Officials praise passion of the bid team, but anti-gay pressure group claims most people in the city are opposed
Hong Kong’s chances of hosting the 2022 “Gay Games” have improved after organisers praised the quality of the venues and the opportunity to bring the sporting event to Asia for the first time.
Federation of Gay Games officials wrapped up their inspection of Hong Kong in scrutinising the city’s bid to be the next host of the LGBTI sporting event.
They toured potential sporting and cultural venues and met officials, lawmakers and members of the business community, including executive councillor Anna Wu Hung-yuk, equalities chief Alfred Chan Cheung-ming, and youth leader Lau Ming-wai.
Hong Kong is lined up against Washington DC and Guadalajara in Mexico in contesting for the right to host the games after making the final shortlist.
“What we’ve seen in the last four days is the passion of the bid team,” federation site inspector David Killian said. “Normally, it’s [the winning host] based on the venues, the capacity of the bid team to host the games, as well as the passion of the bid team. That is very important.”
The fact that the event had never been hosted in Asia was not lost on the bid team.
“The Gay Games has never been hosted in Asia before, so we strongly believe Hong Kong has a very good chance to bring it here,” said Dennis Philipse, co-chairman of the bid.
Among the key backers is the Equal Opportunities Commission (EOC).
“The mission of the Gay Games is entirely consistent with the work of the EOC,” the watchdog’s legal counsel Peter Reading said.
“If the Gay Games comes to Hong Kong, we hope it could transform it from not just being Asia’s world city, but a world city that fully embraces diversity and equality.”
In the autumn, the bid team will head to Paris, host of the 2018 games, to make its last pitch in front of the federation’s delegates, where the winning bidder will be revealed.
Concluding the site visit, anti-gay groups tried to make their opposition heard and attempted to face-off with the site inspectors.
An organisation called Family School SODO Concern Group, headed by Roger Wong Wai-ming, attempted to disrupt the proceedings.
“It is not appropriate for Hong Kong to host,” Wong said, claiming a Post poll showed 80 per cent of people did not want the city to be the 2022 venue. “This is against the will of Hong Kong people. It is a gay parade disguised in a format of games, which I think is not honest with people.”
First hosted in San Francisco in 1982, the Gay Games is the largest global sporting and cultural gathering open to all, regardless of ability, age, sexual orientation, race, gender, nationality, political or religious beliefs, ethnic origin or HIV status.

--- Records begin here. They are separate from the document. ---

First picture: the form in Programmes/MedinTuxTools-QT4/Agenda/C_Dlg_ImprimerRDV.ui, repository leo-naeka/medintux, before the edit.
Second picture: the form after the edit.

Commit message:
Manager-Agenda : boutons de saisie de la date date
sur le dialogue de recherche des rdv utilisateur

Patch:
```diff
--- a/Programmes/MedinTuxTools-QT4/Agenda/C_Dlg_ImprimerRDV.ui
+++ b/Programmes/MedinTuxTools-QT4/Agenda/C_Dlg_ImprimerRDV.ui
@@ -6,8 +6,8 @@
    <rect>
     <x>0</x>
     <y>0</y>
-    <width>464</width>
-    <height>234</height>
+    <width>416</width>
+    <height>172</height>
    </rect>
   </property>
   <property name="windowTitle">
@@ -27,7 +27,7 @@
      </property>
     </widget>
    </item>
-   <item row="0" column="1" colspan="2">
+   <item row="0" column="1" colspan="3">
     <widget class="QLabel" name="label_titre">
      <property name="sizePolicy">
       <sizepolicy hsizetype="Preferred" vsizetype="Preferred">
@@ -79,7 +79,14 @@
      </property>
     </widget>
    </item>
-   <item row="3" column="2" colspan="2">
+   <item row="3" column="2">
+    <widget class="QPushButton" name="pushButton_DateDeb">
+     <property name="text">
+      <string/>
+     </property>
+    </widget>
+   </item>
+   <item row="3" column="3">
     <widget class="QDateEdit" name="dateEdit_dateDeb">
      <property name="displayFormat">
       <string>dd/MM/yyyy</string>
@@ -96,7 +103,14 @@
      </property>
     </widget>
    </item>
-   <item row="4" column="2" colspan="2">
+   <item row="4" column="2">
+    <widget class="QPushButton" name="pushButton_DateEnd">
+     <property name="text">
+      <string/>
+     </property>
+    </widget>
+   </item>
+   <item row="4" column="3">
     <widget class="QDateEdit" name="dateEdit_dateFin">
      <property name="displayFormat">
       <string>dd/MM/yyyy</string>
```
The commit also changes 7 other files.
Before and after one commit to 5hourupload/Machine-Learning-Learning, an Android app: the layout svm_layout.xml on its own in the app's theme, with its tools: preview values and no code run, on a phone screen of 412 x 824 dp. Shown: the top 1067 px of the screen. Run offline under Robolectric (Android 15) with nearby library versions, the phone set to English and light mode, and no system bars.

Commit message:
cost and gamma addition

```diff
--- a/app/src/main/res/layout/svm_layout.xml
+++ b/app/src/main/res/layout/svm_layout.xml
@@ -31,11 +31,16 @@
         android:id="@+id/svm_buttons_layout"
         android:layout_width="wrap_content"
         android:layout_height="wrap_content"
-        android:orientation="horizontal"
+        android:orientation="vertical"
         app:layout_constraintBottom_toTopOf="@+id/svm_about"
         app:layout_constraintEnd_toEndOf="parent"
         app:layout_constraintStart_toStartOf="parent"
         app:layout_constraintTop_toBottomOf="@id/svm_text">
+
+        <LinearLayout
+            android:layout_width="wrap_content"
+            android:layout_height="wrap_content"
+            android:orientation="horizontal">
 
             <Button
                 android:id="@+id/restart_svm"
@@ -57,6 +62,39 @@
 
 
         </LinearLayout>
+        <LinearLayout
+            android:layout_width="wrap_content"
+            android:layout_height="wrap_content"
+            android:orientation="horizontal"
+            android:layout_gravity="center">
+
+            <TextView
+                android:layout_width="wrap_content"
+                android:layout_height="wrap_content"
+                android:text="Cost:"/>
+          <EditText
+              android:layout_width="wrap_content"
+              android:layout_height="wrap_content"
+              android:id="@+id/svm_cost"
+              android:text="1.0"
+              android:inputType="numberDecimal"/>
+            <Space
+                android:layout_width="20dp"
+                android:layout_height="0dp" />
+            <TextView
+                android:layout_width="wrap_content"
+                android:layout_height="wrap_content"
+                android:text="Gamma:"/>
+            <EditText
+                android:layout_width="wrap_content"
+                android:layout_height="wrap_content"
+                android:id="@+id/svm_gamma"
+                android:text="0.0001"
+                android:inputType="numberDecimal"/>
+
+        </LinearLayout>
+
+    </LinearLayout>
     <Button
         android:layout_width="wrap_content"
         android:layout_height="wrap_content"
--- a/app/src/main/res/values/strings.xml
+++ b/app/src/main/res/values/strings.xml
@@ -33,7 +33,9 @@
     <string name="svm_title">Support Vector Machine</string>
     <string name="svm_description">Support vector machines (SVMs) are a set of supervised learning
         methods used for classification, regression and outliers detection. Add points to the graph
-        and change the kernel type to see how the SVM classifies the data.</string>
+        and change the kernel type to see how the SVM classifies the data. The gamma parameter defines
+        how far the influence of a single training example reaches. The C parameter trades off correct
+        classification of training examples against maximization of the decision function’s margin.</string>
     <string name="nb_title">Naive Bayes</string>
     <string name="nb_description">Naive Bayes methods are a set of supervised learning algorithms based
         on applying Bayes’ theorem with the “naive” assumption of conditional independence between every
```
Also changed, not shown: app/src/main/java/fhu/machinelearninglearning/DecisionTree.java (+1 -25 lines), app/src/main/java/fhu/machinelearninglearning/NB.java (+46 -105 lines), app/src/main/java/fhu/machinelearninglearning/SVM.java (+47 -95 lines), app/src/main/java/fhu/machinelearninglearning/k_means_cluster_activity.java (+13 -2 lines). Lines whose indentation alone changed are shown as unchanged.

Hong Kong’s bid for the games features 36 events including local favourites trail running and dragon boat racing alongside traditional track and field events. The government, through the Home Affairs Bureau, is providing assistance to the bid team to secure venues for 2022.